Your assignment ▸ Go line by line through the data below and count those with the string "index". Give the number only.

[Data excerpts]

====================

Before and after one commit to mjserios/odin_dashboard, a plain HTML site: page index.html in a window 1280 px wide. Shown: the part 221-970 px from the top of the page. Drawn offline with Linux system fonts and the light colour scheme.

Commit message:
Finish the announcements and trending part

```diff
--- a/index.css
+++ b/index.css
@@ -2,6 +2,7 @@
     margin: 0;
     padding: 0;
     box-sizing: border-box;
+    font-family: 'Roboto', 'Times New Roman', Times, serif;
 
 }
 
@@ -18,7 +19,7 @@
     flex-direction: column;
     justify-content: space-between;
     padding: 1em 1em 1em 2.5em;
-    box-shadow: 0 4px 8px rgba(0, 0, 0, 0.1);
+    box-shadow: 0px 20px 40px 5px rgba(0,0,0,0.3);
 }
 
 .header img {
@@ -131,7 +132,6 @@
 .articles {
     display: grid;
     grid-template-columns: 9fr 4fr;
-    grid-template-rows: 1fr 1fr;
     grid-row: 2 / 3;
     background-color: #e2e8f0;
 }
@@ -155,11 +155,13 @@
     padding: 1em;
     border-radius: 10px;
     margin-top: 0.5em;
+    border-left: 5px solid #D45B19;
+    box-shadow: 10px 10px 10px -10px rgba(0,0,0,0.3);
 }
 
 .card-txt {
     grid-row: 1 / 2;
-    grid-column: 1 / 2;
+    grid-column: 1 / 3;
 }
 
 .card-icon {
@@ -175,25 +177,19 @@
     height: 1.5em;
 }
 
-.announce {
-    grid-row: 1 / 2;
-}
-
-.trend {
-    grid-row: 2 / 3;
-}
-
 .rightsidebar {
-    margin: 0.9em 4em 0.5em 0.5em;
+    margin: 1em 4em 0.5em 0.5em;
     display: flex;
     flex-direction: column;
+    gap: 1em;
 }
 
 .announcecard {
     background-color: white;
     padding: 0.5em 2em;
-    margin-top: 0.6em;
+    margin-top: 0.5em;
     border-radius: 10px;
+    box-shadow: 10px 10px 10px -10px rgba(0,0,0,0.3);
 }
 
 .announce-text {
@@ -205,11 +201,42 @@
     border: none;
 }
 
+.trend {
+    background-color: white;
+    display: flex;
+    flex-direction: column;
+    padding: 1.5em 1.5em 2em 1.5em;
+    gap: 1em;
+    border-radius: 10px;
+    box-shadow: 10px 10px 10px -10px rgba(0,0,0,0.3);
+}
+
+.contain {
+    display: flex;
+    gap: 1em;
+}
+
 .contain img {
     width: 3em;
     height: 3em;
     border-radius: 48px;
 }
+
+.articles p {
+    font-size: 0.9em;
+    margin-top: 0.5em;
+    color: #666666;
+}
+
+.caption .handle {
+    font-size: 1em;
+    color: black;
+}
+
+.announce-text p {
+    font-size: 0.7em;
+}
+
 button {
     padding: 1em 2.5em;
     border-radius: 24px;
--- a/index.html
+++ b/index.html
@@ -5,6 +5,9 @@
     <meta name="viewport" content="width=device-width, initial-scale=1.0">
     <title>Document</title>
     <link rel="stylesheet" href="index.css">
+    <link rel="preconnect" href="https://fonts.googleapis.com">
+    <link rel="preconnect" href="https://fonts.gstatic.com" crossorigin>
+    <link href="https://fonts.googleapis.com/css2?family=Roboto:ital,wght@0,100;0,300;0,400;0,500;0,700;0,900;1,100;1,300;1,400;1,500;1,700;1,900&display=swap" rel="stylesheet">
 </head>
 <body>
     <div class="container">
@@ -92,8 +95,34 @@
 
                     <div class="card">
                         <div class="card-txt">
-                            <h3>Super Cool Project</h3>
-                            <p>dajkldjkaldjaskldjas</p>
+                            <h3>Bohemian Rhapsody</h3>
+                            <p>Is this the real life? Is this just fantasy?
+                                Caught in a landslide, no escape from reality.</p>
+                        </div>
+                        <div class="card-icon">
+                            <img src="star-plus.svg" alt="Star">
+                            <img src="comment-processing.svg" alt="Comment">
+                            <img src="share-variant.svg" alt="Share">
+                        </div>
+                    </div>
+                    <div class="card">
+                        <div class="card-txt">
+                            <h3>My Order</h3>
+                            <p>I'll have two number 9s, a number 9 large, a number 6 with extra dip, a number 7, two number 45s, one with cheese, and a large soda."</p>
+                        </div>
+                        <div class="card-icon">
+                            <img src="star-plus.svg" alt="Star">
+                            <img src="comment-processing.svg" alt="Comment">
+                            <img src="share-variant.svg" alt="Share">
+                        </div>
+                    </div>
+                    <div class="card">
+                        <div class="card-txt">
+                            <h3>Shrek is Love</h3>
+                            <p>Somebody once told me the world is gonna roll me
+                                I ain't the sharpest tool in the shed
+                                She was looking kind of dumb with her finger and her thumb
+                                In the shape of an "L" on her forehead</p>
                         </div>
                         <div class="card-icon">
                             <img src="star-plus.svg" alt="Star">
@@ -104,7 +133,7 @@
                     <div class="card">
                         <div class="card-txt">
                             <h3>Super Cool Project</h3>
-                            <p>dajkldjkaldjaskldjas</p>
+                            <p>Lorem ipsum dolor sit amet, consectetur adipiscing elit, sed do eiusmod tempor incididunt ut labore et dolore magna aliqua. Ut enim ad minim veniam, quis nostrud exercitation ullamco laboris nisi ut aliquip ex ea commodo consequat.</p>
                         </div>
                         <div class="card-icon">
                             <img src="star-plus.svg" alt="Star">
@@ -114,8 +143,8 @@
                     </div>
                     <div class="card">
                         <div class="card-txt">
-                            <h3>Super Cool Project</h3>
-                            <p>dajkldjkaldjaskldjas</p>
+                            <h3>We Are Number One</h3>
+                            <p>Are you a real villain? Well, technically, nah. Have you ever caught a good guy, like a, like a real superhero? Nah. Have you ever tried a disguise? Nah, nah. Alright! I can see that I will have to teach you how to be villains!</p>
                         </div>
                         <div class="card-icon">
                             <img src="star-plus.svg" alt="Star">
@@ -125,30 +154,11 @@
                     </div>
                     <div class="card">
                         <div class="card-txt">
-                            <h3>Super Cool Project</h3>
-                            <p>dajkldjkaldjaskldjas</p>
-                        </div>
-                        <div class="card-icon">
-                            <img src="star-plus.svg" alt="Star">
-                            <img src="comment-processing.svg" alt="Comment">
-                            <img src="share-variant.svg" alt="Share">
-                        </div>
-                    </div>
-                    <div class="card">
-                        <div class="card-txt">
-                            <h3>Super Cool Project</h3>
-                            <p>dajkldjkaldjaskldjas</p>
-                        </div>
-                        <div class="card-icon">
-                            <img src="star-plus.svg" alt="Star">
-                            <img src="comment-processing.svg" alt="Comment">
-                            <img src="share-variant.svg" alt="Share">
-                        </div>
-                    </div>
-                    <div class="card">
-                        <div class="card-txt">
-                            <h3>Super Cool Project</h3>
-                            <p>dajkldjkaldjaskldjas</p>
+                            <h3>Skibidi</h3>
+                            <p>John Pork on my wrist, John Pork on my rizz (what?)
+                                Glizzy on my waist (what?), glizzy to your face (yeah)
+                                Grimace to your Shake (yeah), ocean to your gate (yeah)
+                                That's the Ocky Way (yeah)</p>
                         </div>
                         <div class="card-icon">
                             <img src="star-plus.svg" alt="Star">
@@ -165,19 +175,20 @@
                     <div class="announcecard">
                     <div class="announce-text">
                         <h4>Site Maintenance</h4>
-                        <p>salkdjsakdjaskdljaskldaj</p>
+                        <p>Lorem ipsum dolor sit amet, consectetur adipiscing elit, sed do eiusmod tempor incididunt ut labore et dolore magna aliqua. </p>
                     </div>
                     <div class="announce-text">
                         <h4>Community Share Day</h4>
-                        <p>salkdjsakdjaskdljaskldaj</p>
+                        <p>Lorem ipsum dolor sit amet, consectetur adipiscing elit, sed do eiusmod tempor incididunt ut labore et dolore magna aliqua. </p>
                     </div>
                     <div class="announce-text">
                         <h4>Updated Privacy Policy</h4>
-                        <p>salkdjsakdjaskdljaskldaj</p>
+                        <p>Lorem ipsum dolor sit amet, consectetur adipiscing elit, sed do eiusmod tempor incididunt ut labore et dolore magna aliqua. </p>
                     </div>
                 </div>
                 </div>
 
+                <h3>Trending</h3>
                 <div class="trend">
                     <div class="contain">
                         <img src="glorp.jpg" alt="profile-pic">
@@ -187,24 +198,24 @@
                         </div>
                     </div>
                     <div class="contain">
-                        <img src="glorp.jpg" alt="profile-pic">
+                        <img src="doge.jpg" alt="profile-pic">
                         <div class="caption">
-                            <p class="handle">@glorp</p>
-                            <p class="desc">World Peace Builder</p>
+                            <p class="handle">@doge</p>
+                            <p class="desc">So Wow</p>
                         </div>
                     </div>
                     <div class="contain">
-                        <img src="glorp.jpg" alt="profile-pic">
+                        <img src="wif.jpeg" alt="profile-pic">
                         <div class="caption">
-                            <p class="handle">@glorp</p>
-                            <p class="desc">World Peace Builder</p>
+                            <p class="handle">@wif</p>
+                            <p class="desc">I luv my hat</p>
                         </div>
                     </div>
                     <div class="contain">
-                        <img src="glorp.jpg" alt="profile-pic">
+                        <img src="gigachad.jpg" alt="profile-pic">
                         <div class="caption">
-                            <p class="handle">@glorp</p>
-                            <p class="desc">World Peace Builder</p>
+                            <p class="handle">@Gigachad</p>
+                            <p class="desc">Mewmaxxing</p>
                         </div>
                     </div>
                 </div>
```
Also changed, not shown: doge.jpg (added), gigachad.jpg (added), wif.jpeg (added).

====================

Task result ▸ 6